Smell is an extremely powerful sense for humans. It, more than sight or hearing, has the ability to evoke memories, to repulse, to seduce, or simply to produce a sense of peace. Every time I smell axle grease, I'm instantly transported back to France, where I spent 37 days backpacking in '97. That smell reminds me of all the train stations in which I spent countless hours, but particularly Gare du Nord and Gare de l'Est.
Amanda had a smell, too. I don't know whether it was soap, perfume, lotion, or a combination of the above, but it was hers and hers alone. I knew she was near by that subtle scent, and it brought me instant peace and calm. But that smell is gone. It's not in her clothes, her suitcase, or her bathrobe. It's just gone.
Shortly after her first round of chemo, she changed her bathing habits, using new lotions and abandoning perfumes. Her old stuff either made her gag or wasn't seen as conducive to her health, so she changed it. I can't fault her for it, but her scent changed with it. The new one did not bring peace or calm, and I think to a small extent played a part in our distance during her battle.
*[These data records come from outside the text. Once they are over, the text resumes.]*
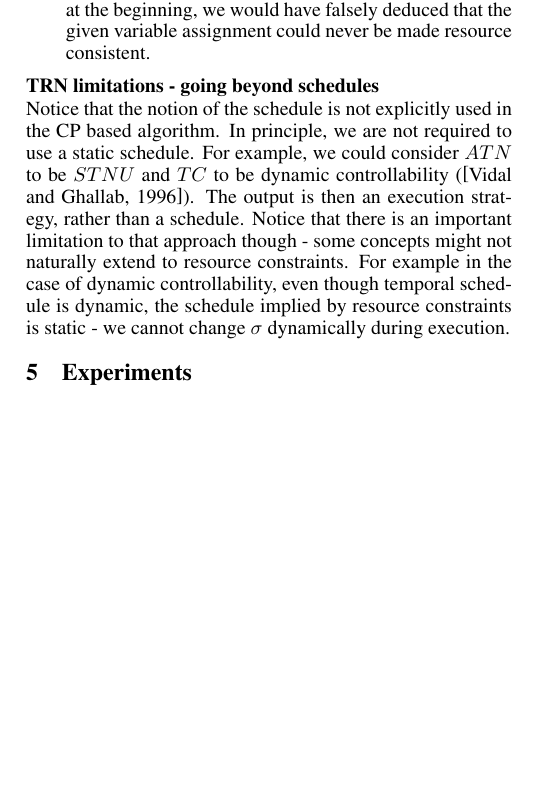
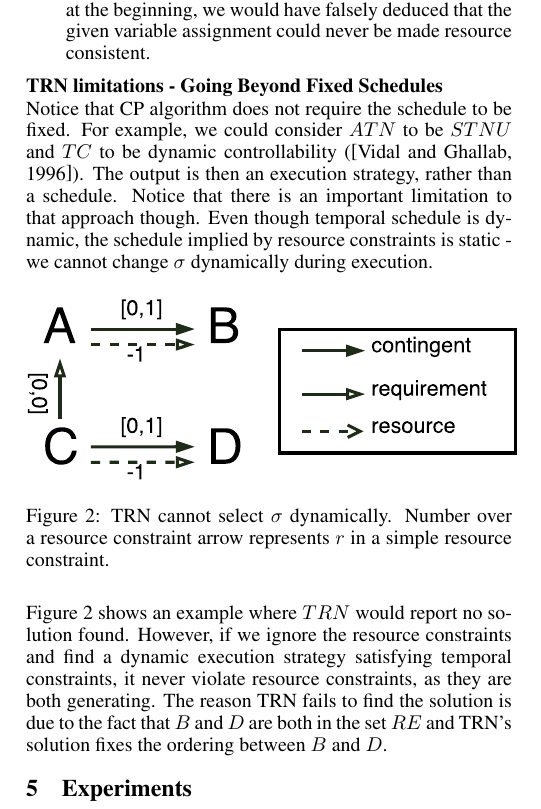
Before and after one commit to nivwusquorum/publications, a LaTeX paper (scheduling_ijcai/scheduling.tex, which reads scheduling_ijcai/approach.tex): part of one column of page 4 of 7, cut so that both start at the same text, the shorter picture padded with empty space. Compiled offline with pdfLaTeX.

Commit message:
Added STNU counter example

```diff
--- a/scheduling_ijcai/approach.tex
+++ b/scheduling_ijcai/approach.tex
@@ -63,8 +63,19 @@ To improve the performance w.r.t algorithm \ref{hl_algo} we use off-the-shelf co
 \item \textbf{resource\_consistent} - ensure that for all $e_1, ..., e_n \in RE$, resource usage just after $e_i$ is non-positive. Even if the order is partially specified we can still evaluate it. A subtlety which needs to be considered is that we need to assume that all the events for which $x_i$ is undefined and which are generating ($\delta(e_i) < 0$) could be scheduled before all the points for which order is defined. For example if $n = 4$ and $\Delta(e_1) = 4$, $\Delta(e_2) = -6$, $\Delta(e_3) = 3$, $\Delta(e_4) = 4$ and we only know that $x_1 = 3$, $x_3 = 2$, then we have to assume that all the generation happened before the points that we know, i.e. initially resource usage is $-6$, then after $e_3$ is is $-3$, and after $e_1$ it is $1$, therefore violating the constraint. But if in that scenario we would instead have $\Delta(e_1) = 2$ and we hadn't had assumed that all the unscheduled generation $-6$ happens at the beginning, we would have falsely deduced that the given variable assignment could never be made resource consistent.
 \end{itemize}
 
-\subsubsection{TRN limitations - going beyond schedules}
-Notice that the notion of the schedule is not explicitly used in the CP based algorithm. In principle, we are not required to use a static schedule. For example, we could consider $ATN$ to be $STNU$ and $TC$ to be dynamic controllability (\cite{vidal1996dealing}). The output is then an execution strategy, rather than a schedule. Notice that there is an important limitation to that approach though - some concepts might not naturally extend to resource constraints. For example in the case of dynamic controllability, even though temporal schedule is dynamic, the schedule implied by resource constraints is static - we cannot change $\sigma$ dynamically during execution.
+\subsubsection{TRN limitations - Going Beyond Fixed Schedules}
+Notice that CP algorithm does not require the schedule to be fixed. For example, we could consider $ATN$ to be $STNU$ and $TC$ to be dynamic controllability (\cite{vidal1996dealing}). The output is then an execution strategy, rather than a schedule. Notice that there is an important limitation to that approach though. Even though temporal schedule is dynamic, the schedule implied by resource constraints is static - we cannot change $\sigma$ dynamically during execution.
+
+\begin{figure}[H]
+\begin{center}
+\includegraphics[width=0.49\textwidth,trim={0.23cm 0.23cm 0.00cm 0.37cm},clip]{stnu_counter}
+\caption{TRN cannot select $\sigma$ dynamically. Number over a resource constraint arrow represents $r$ in a simple resource constraint.}
+\label{fig:stnu_counter}
+\end{center}
+\end{figure}
+
+Figure \ref{fig:stnu_counter} shows an example where $TRN$ would report no solution found. However, if we ignore the resource constraints and find a dynamic execution strategy satisfying temporal constraints, it never violate resource constraints, as they are both generating. The reason TRN fails to find the solution is due to the fact that $B$ and $D$ are both in the set $RE$ and TRN's solution fixes the ordering between $B$ and $D$.
+
 
 % INPUT: atn N, {src} S (spanning N.timepoints)
 % OUTPUT: scheduling strategy on N or fail
```
Also changed, not shown: scheduling_ijcai/scheduling.pdf, scheduling_ijcai/stnu_counter.pdf (added).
But that's not the worst of it: both the old and the new Amanda smells were gone from this house before she died. And I've searched. I've gone through drawers, hunted through baskets of old laundry that never got put away, and dug deep into the coat closet. Gone. Poof.